_Task item_. Go through the material below and copy all lines with "Array".

_Supplied material_.
□ □ □ □

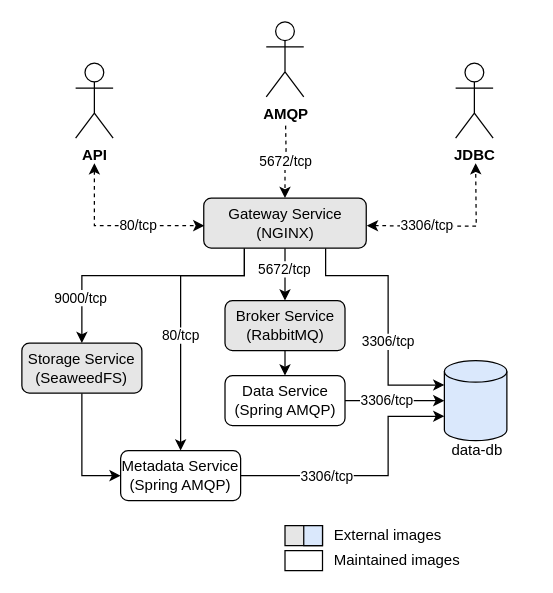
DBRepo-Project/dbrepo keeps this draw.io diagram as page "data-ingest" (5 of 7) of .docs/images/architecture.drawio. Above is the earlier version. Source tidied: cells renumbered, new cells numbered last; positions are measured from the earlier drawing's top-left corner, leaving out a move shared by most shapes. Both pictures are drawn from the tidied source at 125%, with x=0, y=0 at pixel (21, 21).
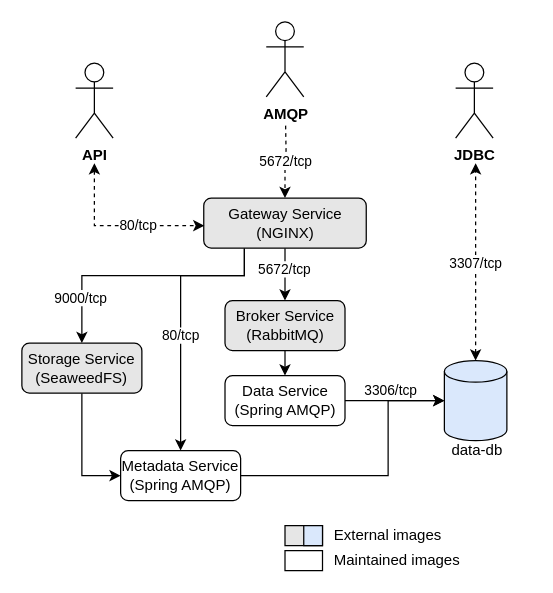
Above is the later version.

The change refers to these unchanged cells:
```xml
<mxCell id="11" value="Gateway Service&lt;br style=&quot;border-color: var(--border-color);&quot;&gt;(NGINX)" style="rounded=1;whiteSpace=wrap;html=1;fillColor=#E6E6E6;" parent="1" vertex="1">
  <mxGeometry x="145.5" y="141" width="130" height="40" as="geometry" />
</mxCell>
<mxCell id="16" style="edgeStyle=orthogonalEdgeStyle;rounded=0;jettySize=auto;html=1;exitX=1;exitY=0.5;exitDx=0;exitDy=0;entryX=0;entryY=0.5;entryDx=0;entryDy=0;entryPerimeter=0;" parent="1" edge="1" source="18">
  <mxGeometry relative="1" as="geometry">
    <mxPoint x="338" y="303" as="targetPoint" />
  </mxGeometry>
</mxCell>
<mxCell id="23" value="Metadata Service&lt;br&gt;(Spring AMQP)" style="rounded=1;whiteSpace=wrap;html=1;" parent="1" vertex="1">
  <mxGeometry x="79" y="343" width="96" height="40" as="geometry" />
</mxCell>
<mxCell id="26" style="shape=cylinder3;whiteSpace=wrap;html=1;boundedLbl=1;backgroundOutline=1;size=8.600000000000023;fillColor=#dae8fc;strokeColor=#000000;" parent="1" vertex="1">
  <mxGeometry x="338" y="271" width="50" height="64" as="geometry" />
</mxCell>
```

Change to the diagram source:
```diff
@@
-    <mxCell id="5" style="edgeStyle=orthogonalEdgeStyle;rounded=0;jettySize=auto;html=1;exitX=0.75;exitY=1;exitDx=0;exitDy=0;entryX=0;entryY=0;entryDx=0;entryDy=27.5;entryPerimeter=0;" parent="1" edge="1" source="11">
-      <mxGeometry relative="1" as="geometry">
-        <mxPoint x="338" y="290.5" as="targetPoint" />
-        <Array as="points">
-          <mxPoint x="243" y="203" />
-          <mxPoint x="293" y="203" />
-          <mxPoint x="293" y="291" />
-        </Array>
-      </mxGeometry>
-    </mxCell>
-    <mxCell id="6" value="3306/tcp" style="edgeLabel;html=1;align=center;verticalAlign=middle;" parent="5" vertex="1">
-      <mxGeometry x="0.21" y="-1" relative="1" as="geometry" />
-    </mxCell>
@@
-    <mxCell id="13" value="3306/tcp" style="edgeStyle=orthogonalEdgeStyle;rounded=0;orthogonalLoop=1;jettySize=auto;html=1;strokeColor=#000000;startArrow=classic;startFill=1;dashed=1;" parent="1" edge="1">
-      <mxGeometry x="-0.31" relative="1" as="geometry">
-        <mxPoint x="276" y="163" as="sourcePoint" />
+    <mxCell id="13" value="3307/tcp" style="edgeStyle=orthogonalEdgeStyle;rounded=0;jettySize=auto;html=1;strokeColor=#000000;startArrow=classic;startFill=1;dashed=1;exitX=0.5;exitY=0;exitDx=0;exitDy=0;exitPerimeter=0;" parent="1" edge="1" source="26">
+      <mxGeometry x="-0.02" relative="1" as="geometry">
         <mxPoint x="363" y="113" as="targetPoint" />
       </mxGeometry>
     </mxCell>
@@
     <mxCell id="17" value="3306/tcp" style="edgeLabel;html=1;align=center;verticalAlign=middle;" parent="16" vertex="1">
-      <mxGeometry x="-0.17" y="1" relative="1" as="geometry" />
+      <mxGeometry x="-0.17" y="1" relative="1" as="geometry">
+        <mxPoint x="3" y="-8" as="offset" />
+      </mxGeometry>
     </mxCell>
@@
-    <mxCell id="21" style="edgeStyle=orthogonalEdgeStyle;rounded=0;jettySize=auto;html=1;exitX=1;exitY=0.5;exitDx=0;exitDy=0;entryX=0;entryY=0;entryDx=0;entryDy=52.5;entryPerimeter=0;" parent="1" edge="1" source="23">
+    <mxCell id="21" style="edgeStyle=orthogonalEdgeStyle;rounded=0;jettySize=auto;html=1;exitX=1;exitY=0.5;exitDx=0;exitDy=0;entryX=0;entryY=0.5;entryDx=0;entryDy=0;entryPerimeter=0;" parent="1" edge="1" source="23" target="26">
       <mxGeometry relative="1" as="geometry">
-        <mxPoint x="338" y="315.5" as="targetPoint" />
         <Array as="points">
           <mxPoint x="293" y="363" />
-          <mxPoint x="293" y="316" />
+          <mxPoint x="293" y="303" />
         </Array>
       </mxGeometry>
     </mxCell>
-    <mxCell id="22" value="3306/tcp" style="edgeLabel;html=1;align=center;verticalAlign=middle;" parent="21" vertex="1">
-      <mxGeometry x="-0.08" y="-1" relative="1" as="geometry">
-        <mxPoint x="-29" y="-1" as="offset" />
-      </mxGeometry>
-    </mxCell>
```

□ □ □ □

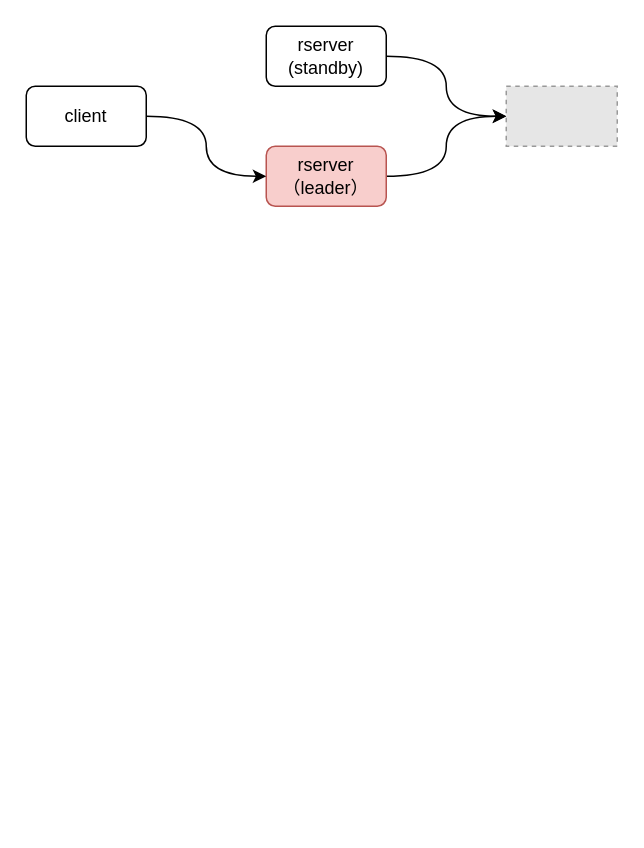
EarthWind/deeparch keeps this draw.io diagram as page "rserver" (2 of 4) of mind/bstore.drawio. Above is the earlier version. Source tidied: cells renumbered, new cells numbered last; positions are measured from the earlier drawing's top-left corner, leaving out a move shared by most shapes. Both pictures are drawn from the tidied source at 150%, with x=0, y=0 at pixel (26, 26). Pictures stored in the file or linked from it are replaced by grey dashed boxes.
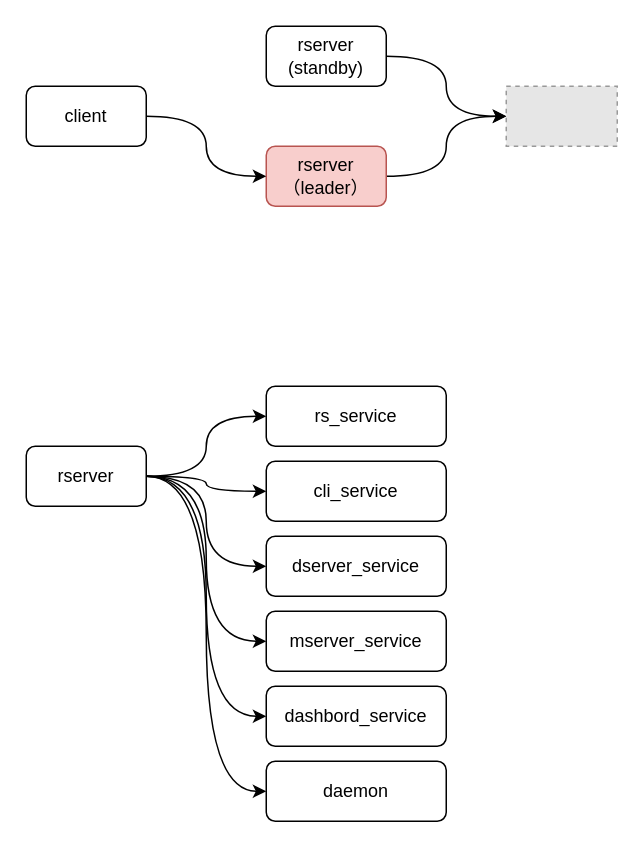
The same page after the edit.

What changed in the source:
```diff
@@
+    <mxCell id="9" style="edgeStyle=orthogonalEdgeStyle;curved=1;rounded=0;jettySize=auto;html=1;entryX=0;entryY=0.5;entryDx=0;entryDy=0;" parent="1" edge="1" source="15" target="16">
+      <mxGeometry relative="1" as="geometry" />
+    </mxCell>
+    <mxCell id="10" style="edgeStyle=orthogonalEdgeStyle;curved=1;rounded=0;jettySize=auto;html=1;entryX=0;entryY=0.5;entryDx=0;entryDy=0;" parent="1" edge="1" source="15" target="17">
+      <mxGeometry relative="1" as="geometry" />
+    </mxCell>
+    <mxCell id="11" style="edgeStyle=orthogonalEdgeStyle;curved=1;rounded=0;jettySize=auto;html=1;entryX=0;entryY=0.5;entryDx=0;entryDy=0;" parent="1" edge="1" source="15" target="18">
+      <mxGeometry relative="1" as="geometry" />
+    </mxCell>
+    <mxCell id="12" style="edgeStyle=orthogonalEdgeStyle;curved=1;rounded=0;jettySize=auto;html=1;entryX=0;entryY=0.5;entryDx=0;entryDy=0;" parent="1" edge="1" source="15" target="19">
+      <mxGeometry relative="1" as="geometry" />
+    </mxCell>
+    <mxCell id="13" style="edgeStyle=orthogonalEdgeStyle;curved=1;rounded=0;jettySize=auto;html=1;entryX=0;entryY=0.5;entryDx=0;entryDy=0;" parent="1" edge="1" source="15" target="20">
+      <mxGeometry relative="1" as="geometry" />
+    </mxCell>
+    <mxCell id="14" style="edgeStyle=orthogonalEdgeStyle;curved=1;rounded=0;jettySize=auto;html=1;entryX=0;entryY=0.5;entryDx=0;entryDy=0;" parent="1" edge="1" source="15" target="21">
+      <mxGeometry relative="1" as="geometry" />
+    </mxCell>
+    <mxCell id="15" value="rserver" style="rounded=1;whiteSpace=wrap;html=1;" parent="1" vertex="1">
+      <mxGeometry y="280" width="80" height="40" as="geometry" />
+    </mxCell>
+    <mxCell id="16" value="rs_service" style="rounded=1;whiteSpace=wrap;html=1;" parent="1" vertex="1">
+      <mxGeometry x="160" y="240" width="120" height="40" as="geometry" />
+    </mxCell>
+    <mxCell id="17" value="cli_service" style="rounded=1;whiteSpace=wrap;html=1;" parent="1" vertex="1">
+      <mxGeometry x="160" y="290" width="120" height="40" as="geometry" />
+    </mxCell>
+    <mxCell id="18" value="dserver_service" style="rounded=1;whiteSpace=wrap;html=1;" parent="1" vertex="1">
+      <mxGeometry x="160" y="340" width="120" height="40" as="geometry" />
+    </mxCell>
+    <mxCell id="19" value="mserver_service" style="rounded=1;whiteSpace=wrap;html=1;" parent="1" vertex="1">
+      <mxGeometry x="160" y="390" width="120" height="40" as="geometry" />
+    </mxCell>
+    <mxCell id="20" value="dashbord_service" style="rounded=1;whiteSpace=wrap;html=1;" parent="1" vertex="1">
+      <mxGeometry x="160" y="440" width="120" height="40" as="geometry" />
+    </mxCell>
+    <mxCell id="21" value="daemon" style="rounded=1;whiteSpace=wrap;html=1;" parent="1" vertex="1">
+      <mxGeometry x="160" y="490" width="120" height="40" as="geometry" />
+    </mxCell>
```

□ □ □ □

_Response_.
-        <Array as="points">
-        </Array>
         <Array as="points">
         </Array>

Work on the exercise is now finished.